7. Uber restricted communication between the passenger and driver to the minimum necessary for the trip. The driver wasn't allowed to share his contact details with the passenger.

8. The Uber app tightly defined and controlled what the driver could do and see. Drivers couldn't offer a distinctive service and had little or no ability to improve their economic position through professional or entrepreneurial skill. And, in practice the only way they could increase their earnings was by working longer hours while constantly meeting Uber's measure of performance.

It also said that the drivers were working from the time they switched on the App - even if they weren't driving passengers around for the entire time.

What this means for Uber

This ruling will, potentially, undermine Uber's working model and it's difficult to see how they will get around it even if they have changed the terms of the contracts between it and the drivers. It's also difficult to envisage that they would have spent the (probably) hundreds of thousands of pounds it will have cost them to defend this case if they believed it would only apply to a few of its drivers.

At the time Mr Aslam brought this case, Uber had 40,000 drivers, 30,000 of which worked in the same area as Mr Aslam. In principle, they will be entitled to recover underpayments of their pay (under the National Minimum Wage Regulations) for up to six years and claim paid holiday (under the Working Time Regulations) possibly from their start date rather than the usual two year period. 

HMRC may also get involved in enforcing NMW breaches and may impose substantial penalties on the company for underpayment.

Is this judgment limited to the gig economy?

No, although it's certainly possible that this decision will encourage other gig workers to challenge their employment status. Some have already done so. In 2018, cycle couriers at Addison Lee were found by the Employment Appeals Tribunal to be workers. By contract Deliveroo riders were found not to be workers, because they have a genuine contractual right to provide a substitute.

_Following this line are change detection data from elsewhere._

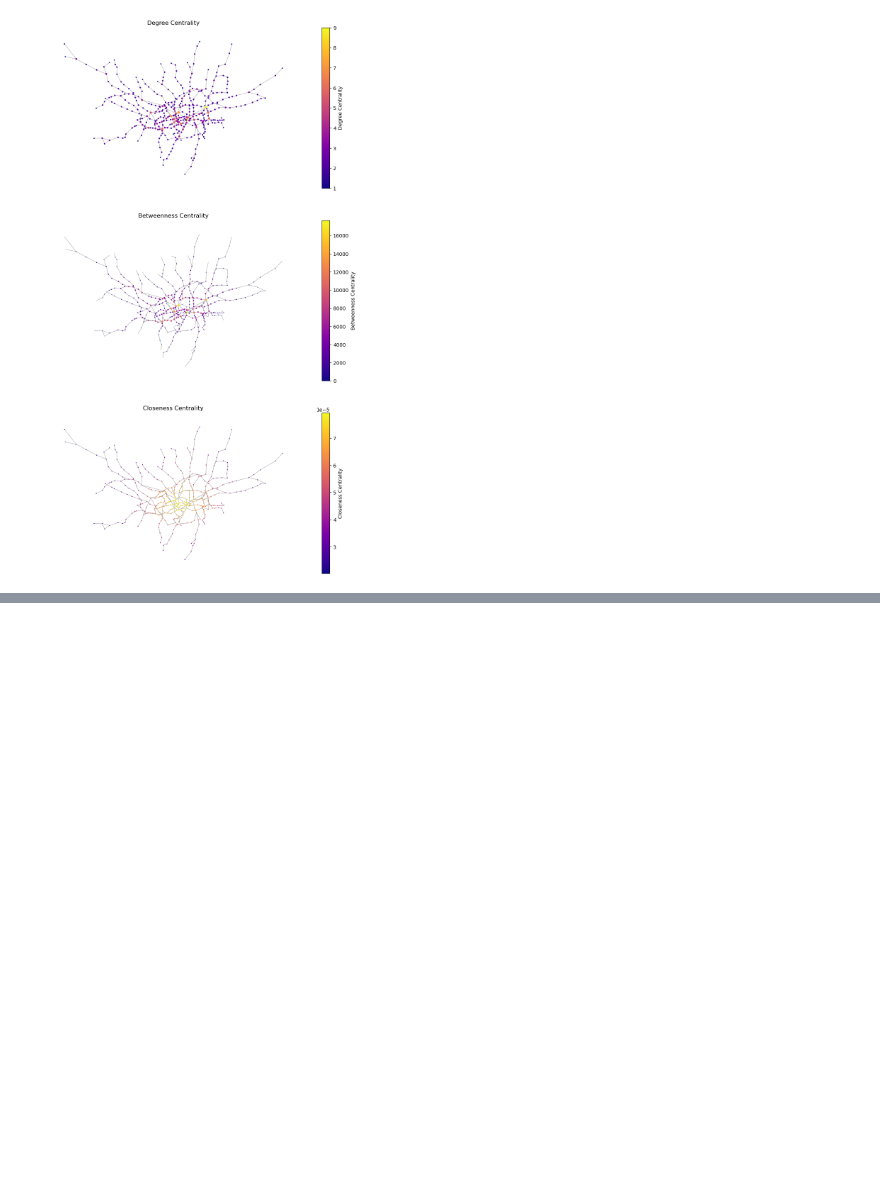
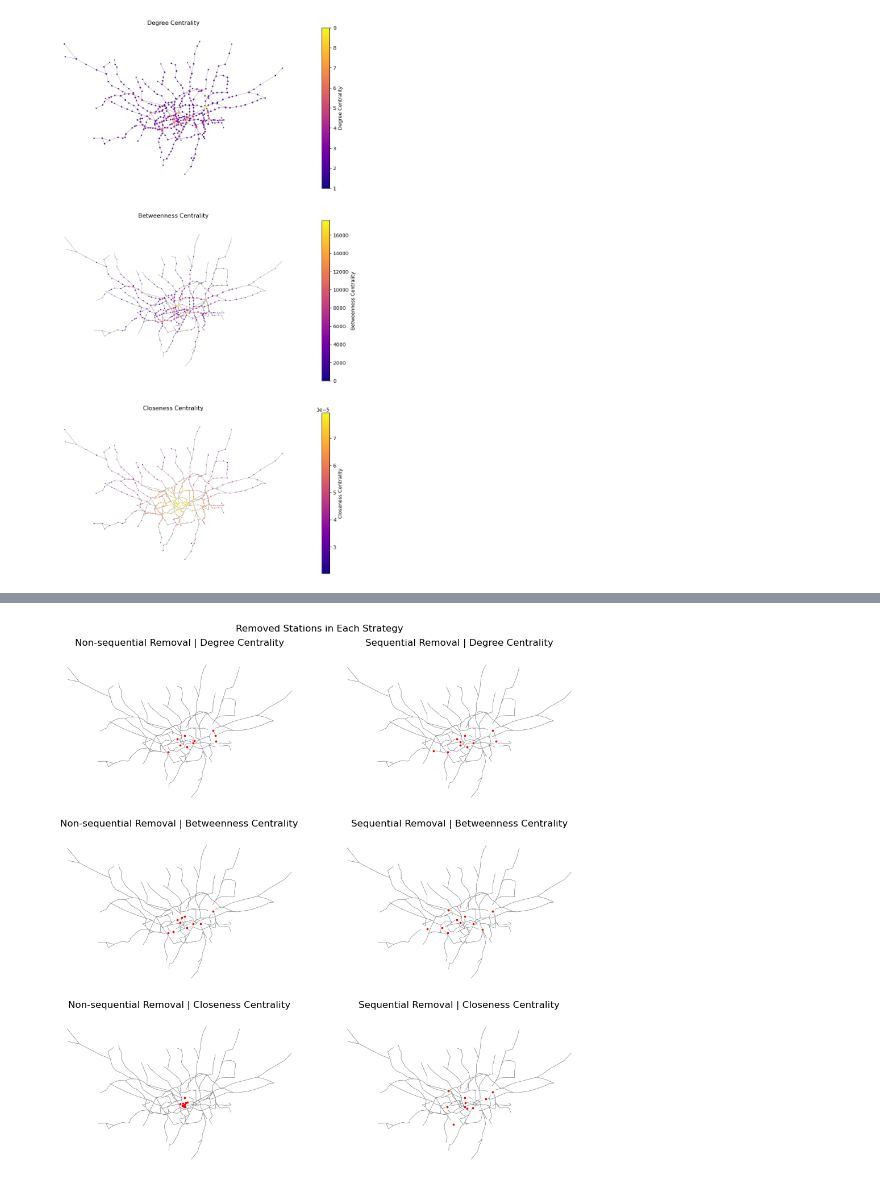
Before and after one commit to sokimura39/Urban_Simulation_Report, a Jupyter notebook: 01_network_analysis.ipynb, the cells around one changed output, grey strips where cells are left out. Saved outputs shown, nothing was run; the diff lists cells and outputs as text; code cells hidden in the pictures; blank space fills up the shorter version.

```diff
--- a/01_network_analysis.ipynb
+++ b/01_network_analysis.ipynb
@@ -497,0 +778,45 @@ plt.show()
+# %%
+# plot the outcome graph
+
+# plot for sanity check
+
+# initalise plot
+fig, axes = plt.subplots(3, 2, figsize = (10, 10))
+
+centrality_measures = ['degree', 'betweenness', 'closeness']
+dfs = [nonseq_measures, seq_measures]
+
+# draw the graphs
+# the 3 rows refer to centrality measures
+# the 2 colomns refer to the strategy
+for i, rows in enumerate(axes):
+    for j, ax in enumerate(rows):
+        # network in question
+        G_temp = dfs[j][centrality_measures[i]][10]
+        # draw the network edges for all three as basemap
+        nx.draw_networkx_edges(G_temp, pos = pos, edge_color = 'gray', width = 0.5, ax = ax)
+        ax.axis('off')
+
+        # draw all nodes
+        removed_nodes_plot = nx.draw_networkx_nodes(
+            G,
+            pos = pos,
+            nodelist = [n for n in list(G) if n not in list(G_temp)],
+            node_color = 'red',
+            node_size = 3,
+            ax = ax,
+        )
+
+        # set title
+        ax.set_title(f"{'Non-s' if j == 0 else 'S'}equential Removal | {centrality_measures[i].capitalize()} Centrality")
+
+# plot title
+plt.suptitle('Removed Stations in Each Strategy')
+
+# tight layout
+plt.tight_layout()
+
+# plot figure
+plt.show()
+# %% [output]
+[figure, added]
```
Also changed, not shown: parts of 20 cells of this notebook, 5 other files.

But this judgment is not confined to the gig economy. Many employers engage 'independent contractors' who are, in reality workers or employees. Employers won't be able to hide behind cleverly worded contracts to avoid adverse decisions against them - instead the courts will start by looking at the reality of the relationship and will ignore anything in the contractual terms that is inconsistent with those findings. 

This is something that many employers are also starting to think about in the context of IR35 which comes into force for the private sector in April this year.  

How can we help?

We can review the contractual arrangements with your staff and identify any issues that could be challenged. We'll work with you to reduce your liability and protect your business against these these types of claims.

Please contact Glenn Hayes for further information.